    What have you done for the holidays this year?
    We did a really nice holiday party at the beginning of the month. We had over 250 people from our program to attend and we had it at a really nice church in the community where we had a moon bounce, Santa Claus, candle making, music, dance performances, we served food… The families, you should have seen their faces, they were just beaming with joy and the staff loved it. We know the holidays are a difficult time for many families, especially ones going through economic troubles. Our goal was to take some pressure off he families, provide presents for the kids and give parents a chance to see their kid have fun in a non-judgmental environment and just relax!

    What other events or fundraisers you do over the year?
    Our biggest fundraiser is the one we do at Urban Outfitters! We do that on March 23rd and it’s called “Food For Thought.” We come together and honor the people or person or entity that has done the most to promote education for those who are most in need. We get the top chefs in Philadelphia to come out and support ACHEIVEability by cooking for for the fundraiser and not only do they cook and donate the food, but their personalities just make the event a great event. Last year we raised about $350,000 and had over 600 attendees. This year we want to break that record and we’re in the process of putting together another phenomenal event. Tickets are available now to the general public!

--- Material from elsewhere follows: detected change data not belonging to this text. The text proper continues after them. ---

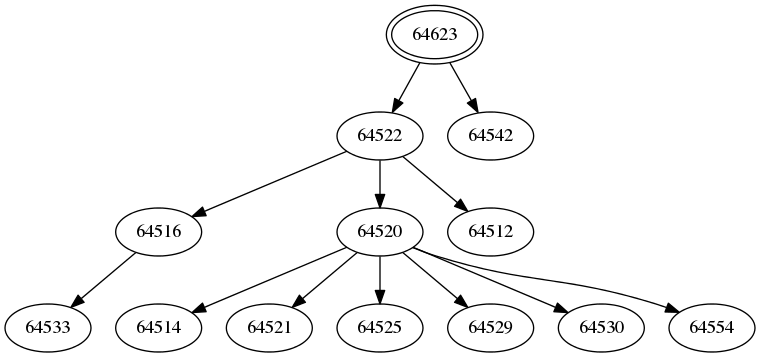
This is aspath/as64623.png from Flast/flast.github.io, a Graphviz export, as it was before one commit. Its source is kept beside it as aspath/as64623.gv.
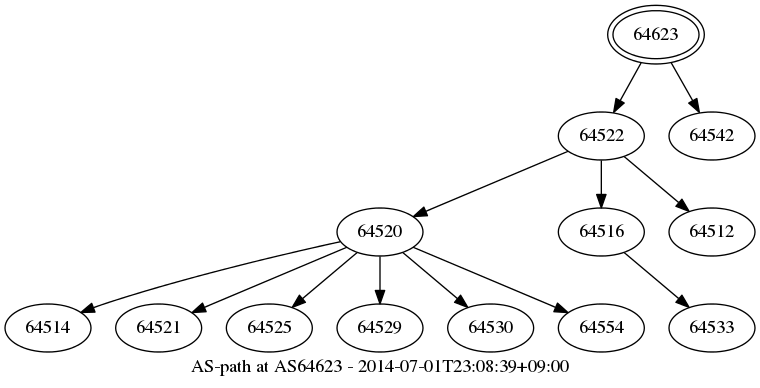
The same file after the commit.

Diff of the diagram source:
```diff
@@ -1,16 +1,75 @@
-digraph paths {
-  64623 [peripheries=2] ;
-
-  64516 -> 64533 ;
-  64520 -> 64514 ;
-  64520 -> 64521 ;
-  64520 -> 64525 ;
-  64520 -> 64529 ;
-  64520 -> 64530 ;
-  64520 -> 64554 ;
-  64522 -> 64512 ;
-  64522 -> 64516 ;
-  64522 -> 64520 ;
-  64623 -> 64522 ;
-  64623 -> 64542 ;
+digraph aspath {
+	graph [bb="0,0,562,283",
+		center="",
+		label="AS-path at AS64623 - 2014-07-01T23:08:39+09:00",
+		lheight=0.21,
+		lp="281,11.5",
+		lwidth=3.94
+	];
+	node [label="\N"];
+	64623	 [height=0.61111,
+		label=64623,
+		peripheries=2,
+		pos="488,261",
+		width=1.0069];
+	64522	 [height=0.5,
+		label=64522,
+		pos="447,185",
+		width=0.89579];
+	64623 -> 64522	 [pos="e,456.25,202.7 476.8,239.78 471.96,231.05 466.25,220.74 461.12,211.49"];
+	64542	 [height=0.5,
+		label=64542,
+		pos="530,185",
+		width=0.89579];
+	64623 -> 64542	 [pos="e,520.52,202.7 499.48,239.78 504.43,231.05 510.28,220.74 515.53,211.49"];
+	64520	 [height=0.5,
+		label=64520,
+		pos="281,113",
+		width=0.89579];
+	64522 -> 64520	 [pos="e,306.02,124.55 422.15,173.52 393.79,161.56 347.22,141.93 315.39,128.5"];
+	64516	 [height=0.5,
+		label=64516,
+		pos="447,113",
+		width=0.89579];
+	64522 -> 64516	 [pos="e,447,131.1 447,166.7 447,158.98 447,149.71 447,141.11"];
+	64512	 [height=0.5,
+		label=64512,
+		pos="530,113",
+		width=0.89579];
+	64522 -> 64512	 [pos="e,512.82,128.49 464.2,169.5 475.99,159.55 491.84,146.19 505.02,135.07"];
+	64514	 [height=0.5,
+		label=64514,
+		pos="32,41",
+		width=0.89579];
+	64520 -> 64514	 [pos="e,56.67,52.625 251.16,105.68 210.61,96.795 136.02,79.391 74,59 71.427,58.154 68.785,57.228 66.141,56.259"];
+	64521	 [height=0.5,
+		label=64521,
+		pos="115,41",
+		width=0.89579];
+	64520 -> 64521	 [pos="e,140.02,52.551 256.15,101.52 227.79,89.561 181.22,69.926 149.39,56.502"];
+	64525	 [height=0.5,
+		label=64525,
+		pos="198,41",
+		width=0.89579];
+	64520 -> 64525	 [pos="e,215.18,56.485 263.8,97.496 252.01,87.547 236.16,74.187 222.98,63.068"];
+	64529	 [height=0.5,
+		label=64529,
+		pos="281,41",
+		width=0.89579];
+	64520 -> 64529	 [pos="e,281,59.104 281,94.697 281,86.983 281,77.712 281,69.112"];
+	64530	 [height=0.5,
+		label=64530,
+		pos="364,41",
+		width=0.89579];
+	64520 -> 64530	 [pos="e,346.82,56.485 298.2,97.496 309.99,87.547 325.84,74.187 339.02,63.068"];
+	64554	 [height=0.5,
+		label=64554,
+		pos="447,41",
+		width=0.89579];
+	64520 -> 64554	 [pos="e,421.98,52.551 305.85,101.52 334.21,89.561 380.78,69.926 412.61,56.502"];
+	64533	 [height=0.5,
+		label=64533,
+		pos="530,41",
+		width=0.89579];
+	64516 -> 64533	 [pos="e,512.82,56.485 464.2,97.496 475.99,87.547 491.84,74.187 505.02,63.068"];
 }
```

    What can readers, local or not, do to help ACHIEVEability?
    There is so much that people can do to help by donating or volunteering. People come out in teams to help paint our over 150 houses that families reside in. We have volunteer opportunities for people to tutor the kids and parents who are in school. We need people who can help with basic office duties like answering phones and help with filing. Readers can donate money online, mail it in, or do a match with their employer, or donate their time, houses, and things like coats in the winter months.

    Any heart-warming stories you can share?

    We have a woman named Brenda who has been in our program for nine years. She came to us as a more mature adult, probably in her late 40s. She never thought she would ever go back to school or go to college, but had just a great heart. She ended up going to college while she was in our program and got her four-year degree. But they thing about Brenda’s story that is interesting is that she was told when she was younger that she would never be smart enough because they believe she was slow and had a low IQ. Her mom always told her she didn’t have what it took to go to school. So not only did she end up getting her degree, but also she got certified in special education and now she works with special ed. kids. An on top of that, she had two daughters when she came here and both of her daughters went on to college with honors. It’s a common story we hear at ACHIEVEability that after the parents go to college they break the cycle and their kids end up going too.

    Learn more at ACHIEVEability's website
    Buy tickets for 2013 Food For Thought